_YOUR ASSIGNMENT_
Where the listing shows an image, skip it and output all other material unchanged.
Start of THE INPUT
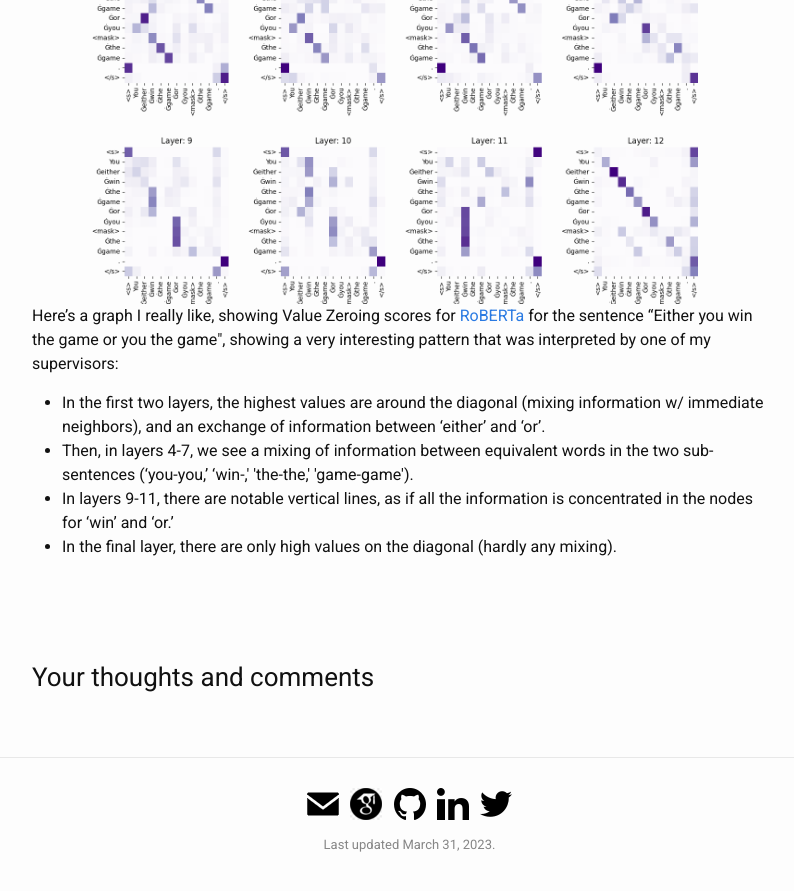
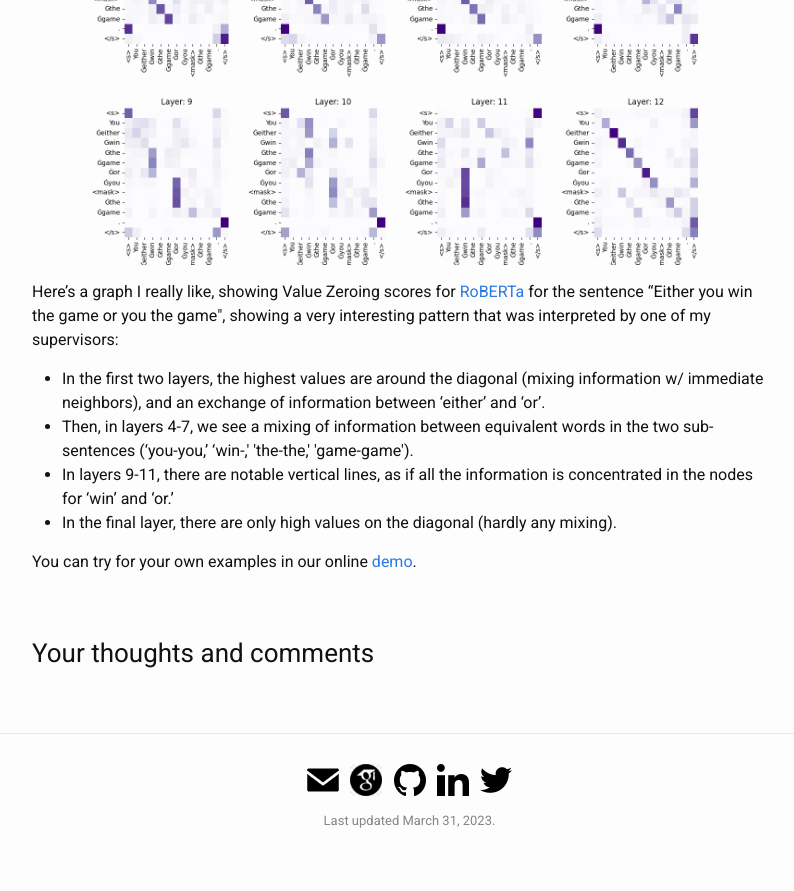
Before and after one commit to hmohebbi/hmohebbi.github.io, a Jekyll site: the page built from _posts/2023-03-29-value-zeroing.md, in a window 1280 px wide and 900 px high, scrolled down 2983 px. Shown: the top 891 px of the window, without its empty margins (238-1032 px from the left). Built offline with Jekyll 4.4.1, drawn with Linux system fonts in a browser that asks for light colours; comment, search, counter and statistics services are not loaded.

Commit message:
Update 2023-03-29-value-zeroing.md

```diff
--- a/_posts/2023-03-29-value-zeroing.md
+++ b/_posts/2023-03-29-value-zeroing.md
@@ -63,15 +63,18 @@ In contrast, __Value Zeroing__ only nullifies the value vector of a specific tok
 Our experiments suggest that __Value Zeroing__ offers better interpretation compared to previous analysis methods, not only for analyzing a specific single Transformer layer, but also for analyzing the entire model when scores are aggregated using the rollout method [(Abnar and Zuidema,
 2020)](https://aclanthology.org/2020.acl-main.385/).
 
-<br>
+
 ### Qualitative Example
 <img align="center" src="/resources/posts/vz.png">
+
 Here's a graph I really like, showing Value Zeroing scores for [RoBERTa](https://arxiv.org/abs/1907.11692) for the sentence "Either you win the game or you <mask> the game", showing a very interesting pattern that was interpreted by one of my supervisors:
 * In the first two layers, the highest values are around the diagonal (mixing information w/ immediate neighbors), and an exchange of information between 'either' and 'or'.
 * Then, in layers 4-7, we see a mixing of information between equivalent words in the two sub-sentences ('you-you,' 'win-<mask>,' 'the-the,' 'game-game').
 * In layers 9-11, there are notable vertical lines, as if all the information is concentrated in the nodes for 'win' and 'or.'
 * In the final layer, there are only high values on the diagonal (hardly any mixing).
 
+
+You can try for your own examples in our online [demo](https://huggingface.co/spaces/amsterdamNLP/value-zeroing).
 <br>
 
 ### Your thoughts and comments
```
End of THE INPUT
_EXPECTED OUTPUT_
Before and after one commit to hmohebbi/hmohebbi.github.io, a Jekyll site: the page built from _posts/2023-03-29-value-zeroing.md, in a window 1280 px wide and 900 px high, scrolled down 2983 px. Shown: the top 891 px of the window, without its empty margins (238-1032 px from the left). Built offline with Jekyll 4.4.1, drawn with Linux system fonts in a browser that asks for light colours; comment, search, counter and statistics services are not loaded.

Commit message:
Update 2023-03-29-value-zeroing.md

```diff
--- a/_posts/2023-03-29-value-zeroing.md
+++ b/_posts/2023-03-29-value-zeroing.md
@@ -63,15 +63,18 @@ In contrast, __Value Zeroing__ only nullifies the value vector of a specific tok
 Our experiments suggest that __Value Zeroing__ offers better interpretation compared to previous analysis methods, not only for analyzing a specific single Transformer layer, but also for analyzing the entire model when scores are aggregated using the rollout method [(Abnar and Zuidema,
 2020)](https://aclanthology.org/2020.acl-main.385/).
 
-<br>
+
 ### Qualitative Example
 <img align="center" src="/resources/posts/vz.png">
+
 Here's a graph I really like, showing Value Zeroing scores for [RoBERTa](https://arxiv.org/abs/1907.11692) for the sentence "Either you win the game or you <mask> the game", showing a very interesting pattern that was interpreted by one of my supervisors:
 * In the first two layers, the highest values are around the diagonal (mixing information w/ immediate neighbors), and an exchange of information between 'either' and 'or'.
 * Then, in layers 4-7, we see a mixing of information between equivalent words in the two sub-sentences ('you-you,' 'win-<mask>,' 'the-the,' 'game-game').
 * In layers 9-11, there are notable vertical lines, as if all the information is concentrated in the nodes for 'win' and 'or.'
 * In the final layer, there are only high values on the diagonal (hardly any mixing).
 
+
+You can try for your own examples in our online [demo](https://huggingface.co/spaces/amsterdamNLP/value-zeroing).
 <br>
 
 ### Your thoughts and comments
```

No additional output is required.